“I know I'm 72 in May, and I don't see myself as the future,” Baca said. “I see myself as part of the past.”
]Baca's resignation will take effect at the end of the month. He asked that the Board of Supervisors appoint Assistant Sheriff Terri McDonald to serve out the remaining year of his term.
Baca also encouraged two other assistant sheriffs, James Hellmold and Todd Rogers, to enter the race to succeed him. After Baca's press conference, Rogers announced that he would pull papers to run for sheriff today.
Baca's troubles began three years ago, when the ACLU and clergy groups began sounding the alarm about rampant abuse in the jails. In 2011, the ACLU issued a report citing testimony of numerous jail chaplains who recounted excessive violence meted out against inmates. The ACLU said Baca had turned a blind eye to the abuse, and called on him to resign.
The L.A. Times and other media outlets published a series of reports on jail violence, and the FBI also launched its own investigation. The county Board of Supervisors created a citizens' commission to investigate the claims. The commission's report, issued in 2012, was damning of Baca's leadership, stating that if he were a CEO, he would have been fired. The report also blamed much of the violence on a culture of poor accountability fostered in large measure by Undersheriff Paul Tanaka. The report recommended that Tanaka be removed from command of the jail system.
At first, Baca was defiant, saying that his critics were overstating their case and ignoring the innovative educational programs he had created in the jails. But by late 2012, he had begun to take the criticism more seriously.
Last spring, he forced Tanaka to retire. Tanaka turned around and launched his own campaign for sheriff, taking aim at Baca's mismanagement and saying that he would restore clear and consistent leadership to the department.
Bob Olmsted, a retired commander who had blown the whistle on jail violence, also announced that he was running.

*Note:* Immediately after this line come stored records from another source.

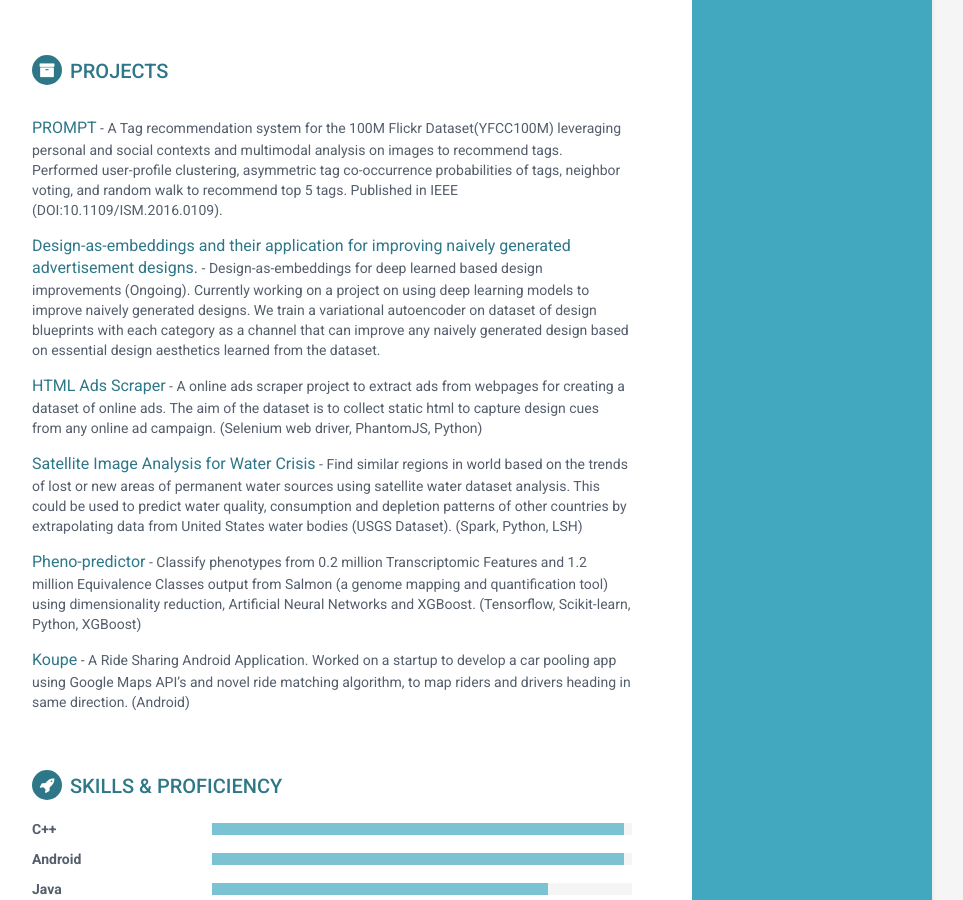
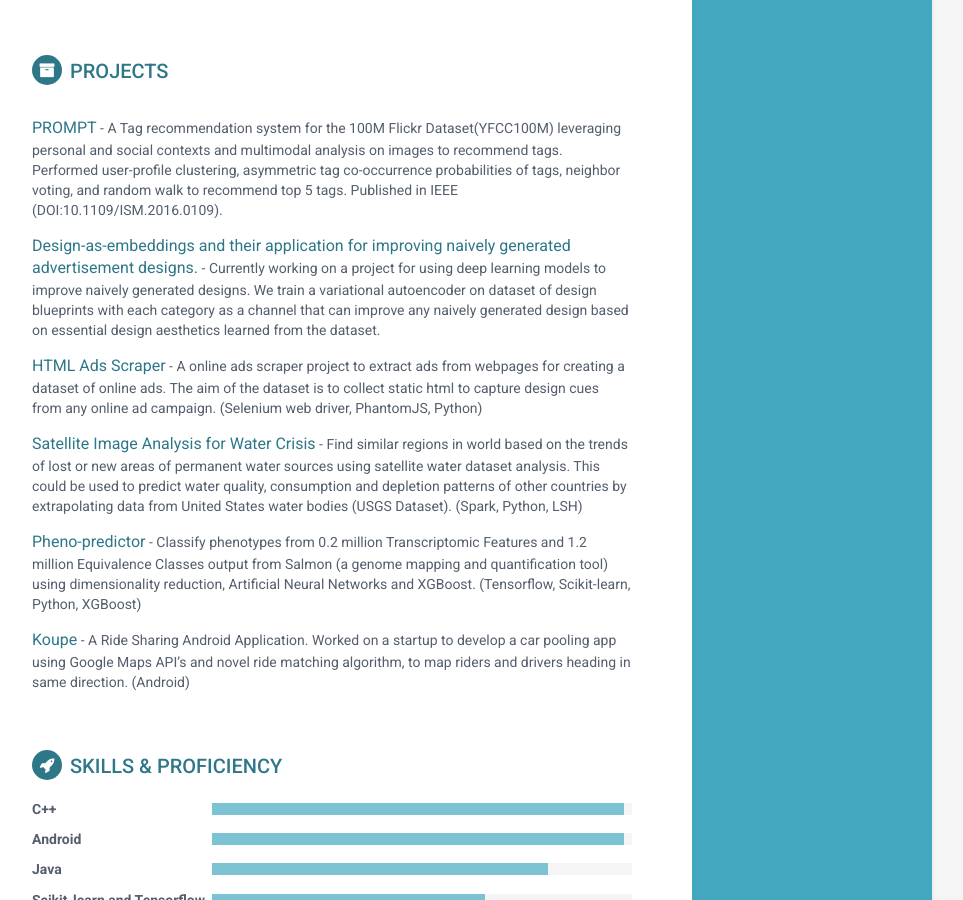
Before and after one commit to samanta-anupam/samanta-anupam.github.io, a Jekyll site: the page built from index.html, in a window 1280 px wide and 900 px high, scrolled down 1029 px. Shown: the whole window, without its empty margins (188-1151 px from the left). Built offline with Jekyll 4.4.1, drawn with Linux system fonts in a browser that asks for light colours.

Commit message:
Update _data/projects.yml

```diff
--- a/_data/projects.yml
+++ b/_data/projects.yml
@@ -7,7 +7,7 @@
 - project:
   title: Design-as-embeddings and their application for improving naively generated advertisement designs.
   link: "#"
-  tagline: "Design-as-embeddings for deep learned based design improvements (Ongoing). Currently working on a project on using deep learning models to improve naively generated designs. We train a variational autoencoder on dataset of design blueprints with each category as a channel that can improve any naively generated design based on essential design aesthetics learned from the dataset."
+  tagline: "Currently working on a project for using deep learning models to improve naively generated designs. We train a variational autoencoder on dataset of design blueprints with each category as a channel that can improve any naively generated design based on essential design aesthetics learned from the dataset."
 - project:
   title: HTML Ads Scraper
   link: "https://github.com/samanta-anupam/Ads_scraper"
```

Early last summer, Baca promoted Rogers to assistant sheriff, and put him in charge of reorganizing the department and implementing reforms. Many reforms have in fact been implemented, and violence in the jails has been on the decline.
But Baca could not escape the scandal.

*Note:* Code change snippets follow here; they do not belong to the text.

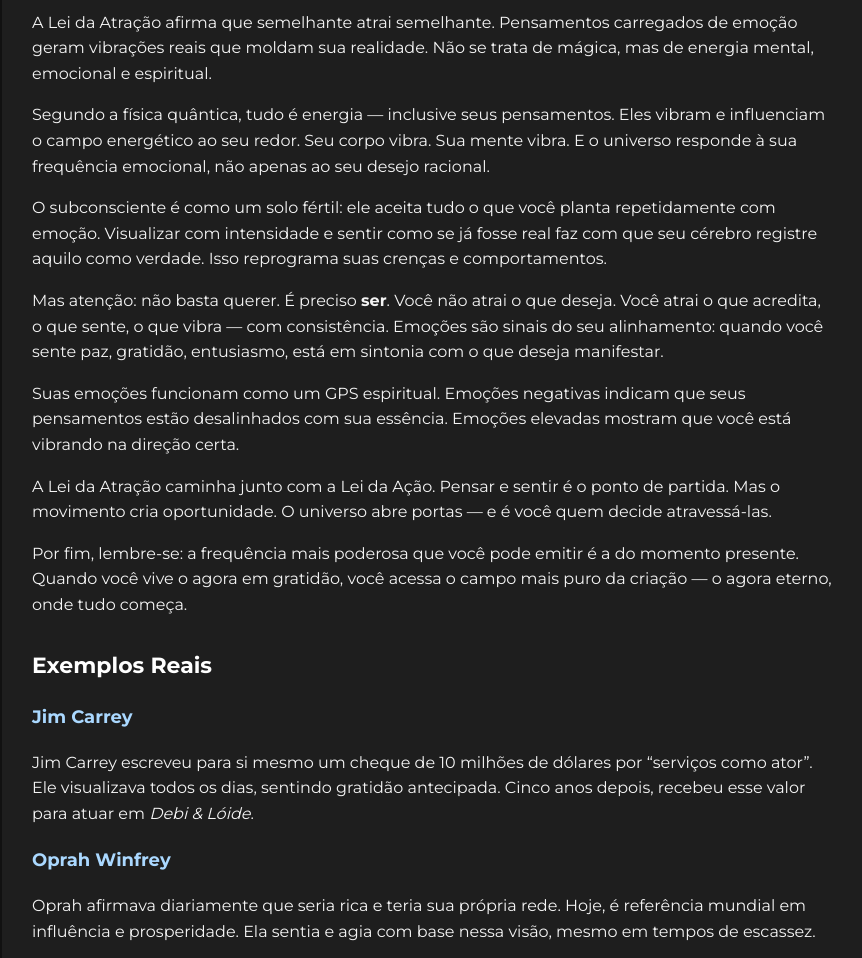
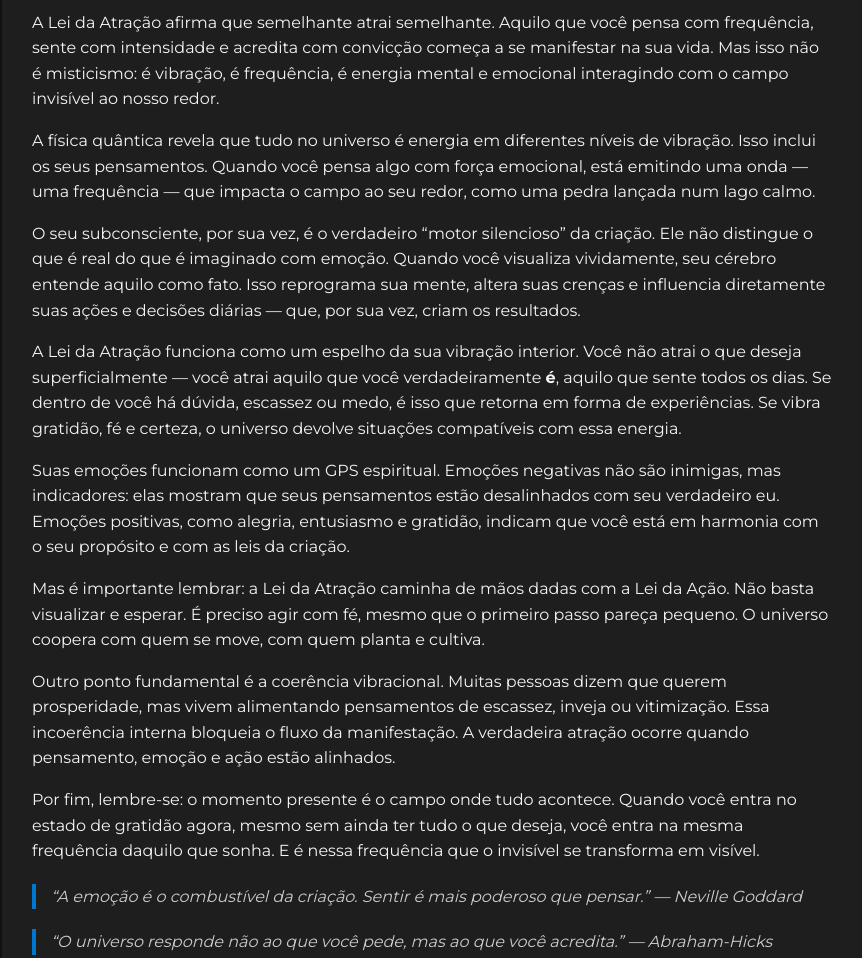
Before and after one commit to ghostman2709/Capitulo-4, a plain HTML site: page index.html in a window 1280 px wide. Shown: the part 680-1638 px from the top of the page, without its empty margins (208-1070 px from the left). Drawn offline with Linux system fonts and the light colour scheme.

Commit message:
Update index.html

```diff
--- a/index.html
+++ b/index.html
@@ -80,19 +80,24 @@
     </div>
 
     <h2>Explicação</h2>
-    <p>A Lei da Atração afirma que semelhante atrai semelhante. Pensamentos carregados de emoção geram vibrações reais que moldam sua realidade. Não se trata de mágica, mas de energia mental, emocional e espiritual.</p>
+    <p>A Lei da Atração afirma que semelhante atrai semelhante. Aquilo que você pensa com frequência, sente com intensidade e acredita com convicção começa a se manifestar na sua vida. Mas isso não é misticismo: é vibração, é frequência, é energia mental e emocional interagindo com o campo invisível ao nosso redor.</p>
 
-    <p>Segundo a física quântica, tudo é energia — inclusive seus pensamentos. Eles vibram e influenciam o campo energético ao seu redor. Seu corpo vibra. Sua mente vibra. E o universo responde à sua frequência emocional, não apenas ao seu desejo racional.</p>
+    <p>A física quântica revela que tudo no universo é energia em diferentes níveis de vibração. Isso inclui os seus pensamentos. Quando você pensa algo com força emocional, está emitindo uma onda — uma frequência — que impacta o campo ao seu redor, como uma pedra lançada num lago calmo.</p>
 
-    <p>O subconsciente é como um solo fértil: ele aceita tudo o que você planta repetidamente com emoção. Visualizar com intensidade e sentir como se já fosse real faz com que seu cérebro registre aquilo como verdade. Isso reprograma suas crenças e comportamentos.</p>
+    <p>O seu subconsciente, por sua vez, é o verdadeiro “motor silencioso” da criação. Ele não distingue o que é real do que é imaginado com emoção. Quando você visualiza vividamente, seu cérebro entende aquilo como fato. Isso reprograma sua mente, altera suas crenças e influencia diretamente suas ações e decisões diárias — que, por sua vez, criam os resultados.</p>
 
-    <p>Mas atenção: não basta querer. É preciso <strong>ser</strong>. Você não atrai o que deseja. Você atrai o que acredita, o que sente, o que vibra — com consistência. Emoções são sinais do seu alinhamento: quando você sente paz, gratidão, entusiasmo, está em sintonia com o que deseja manifestar.</p>
+    <p>A Lei da Atração funciona como um espelho da sua vibração interior. Você não atrai o que deseja superficialmente — você atrai aquilo que você verdadeiramente <strong>é</strong>, aquilo que sente todos os dias. Se dentro de você há dúvida, escassez ou medo, é isso que retorna em forma de experiências. Se vibra gratidão, fé e certeza, o universo devolve situações compatíveis com essa energia.</p>
 
-    <p>Suas emoções funcionam como um GPS espiritual. Emoções negativas indicam que seus pensamentos estão desalinhados com sua essência. Emoções elevadas mostram que você está vibrando na direção certa.</p>
+    <p>Suas emoções funcionam como um GPS espiritual. Emoções negativas não são inimigas, mas indicadores: elas mostram que seus pensamentos estão desalinhados com seu verdadeiro eu. Emoções positivas, como alegria, entusiasmo e gratidão, indicam que você está em harmonia com o seu propósito e com as leis da criação.</p>
 
-    <p>A Lei da Atração caminha junto com a Lei da Ação. Pensar e sentir é o ponto de partida. Mas o movimento cria oportunidade. O universo abre portas — e é você quem decide atravessá-las.</p>
+    <p>Mas é importante lembrar: a Lei da Atração caminha de mãos dadas com a Lei da Ação. Não basta visualizar e esperar. É preciso agir com fé, mesmo que o primeiro passo pareça pequeno. O universo coopera com quem se move, com quem planta e cultiva.</p>
 
-    <p>Por fim, lembre-se: a frequência mais poderosa que você pode emitir é a do momento presente. Quando você vive o agora em gratidão, você acessa o campo mais puro da criação — o agora eterno, onde tudo começa.</p>
+    <p>Outro ponto fundamental é a coerência vibracional. Muitas pessoas dizem que querem prosperidade, mas vivem alimentando pensamentos de escassez, inveja ou vitimização. Essa incoerência interna bloqueia o fluxo da manifestação. A verdadeira atração ocorre quando pensamento, emoção e ação estão alinhados.</p>
+
+    <p>Por fim, lembre-se: o momento presente é o campo onde tudo acontece. Quando você entra no estado de gratidão agora, mesmo sem ainda ter tudo o que deseja, você entra na mesma frequência daquilo que sonha. E é nessa frequência que o invisível se transforma em visível.</p>
+
+    <blockquote>“A emoção é o combustível da criação. Sentir é mais poderoso que pensar.” — Neville Goddard</blockquote>
+    <blockquote>“O universo responde não ao que você pede, mas ao que você acredita.” — Abraham-Hicks</blockquote>
 
     <h2>Exemplos Reais</h2>
     <h3>Jim Carrey</h3>
```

Last month, the Department of Justice brought charges against 18 deputies, including allegations that they had abused inmates and obstructed the FBI's investigation.
That appears to have been the final blow. Parke Skelton, Baca's political consultant, said that Baca feared he would be forced into a runoff campaign with Tanaka.
“I think he knew it was going to be a tough race,” Skelton said. “I don't think he wanted to put the department through that or himself through that.”
Baca does not relish confrontation. He also might well have lost the race.
Baca was asked repeatedly during his press conference whether he was resigning under pressure from federal prosecutors. While he did not give a clear answer, a source close to him later said his decision was not connected to any sort of deal with prosecutors or pressure from them.
Before he publicly announced his resignation, Baca encouraged both Rogers and Assistant Sheriff James Hellmold to run. Rogers, a councilman in Lakewood, has been mulling a campaign for some time and was ready to announce right away. Rogers cast himself as a reformer within the department.
“There has been a catastrophic failure of leadership in the Sheriff's Department,” Rogers said. “The sheriff's biggest mistake was trusting the wrong people, and they let him down, and some of them have stabbed him in the back.”
Rogers said that Tanaka was “a big part of the problems” at the department.
Hellmold, who was once one of Baca's drivers, said he had not yet decided what he would do, though he stressed he is not a politician.
Also in the mix is Long Beach Police Chief Jim McDonnell. McDonnell had announced last summer that he would not run against Baca, but has since been reconsidering. He was not expected to make any announcements today.
In a statement, Tanaka said he would “put politics aside for today and applaud (Baca) for his dedication to public service.”
Olmsted issued his own statement declaring himself the frontrunner.
“It's a new day in Los Angeles County – and I think it's a sunnier one with Lee Baca gone – but we've still got a lot of work to do to make sure that we replace Lee Baca with a transformational leader who can reform the department, not somebody who will continue the same corrupt practices under a different name,” Olmsted said.
The primary election is in June. The deadline for candidates to file is in March.By stepping aside in early January, Baca gives new candidates enough time to organize campaign teams and raise money.
Baca became emotional when reciting the department's core values, including opposition to racism, sexism, anti-Semitism, homophobia and bigotry.
“I will go out on my terms,” he said. “To the people of the county, I extend my deepest gratitude for you allowing me to serve you for the past 48 years. It has been a true dream come true.”
LAPD Deputy Chief Terry Hara said he was also considering a run. Hara ran for the 9th council district last year, finishing fourth.
“This announcement by Sheriff Baca is a game-changer for a lot of people,” Hara said. He said he would bring a perspective from outside the department.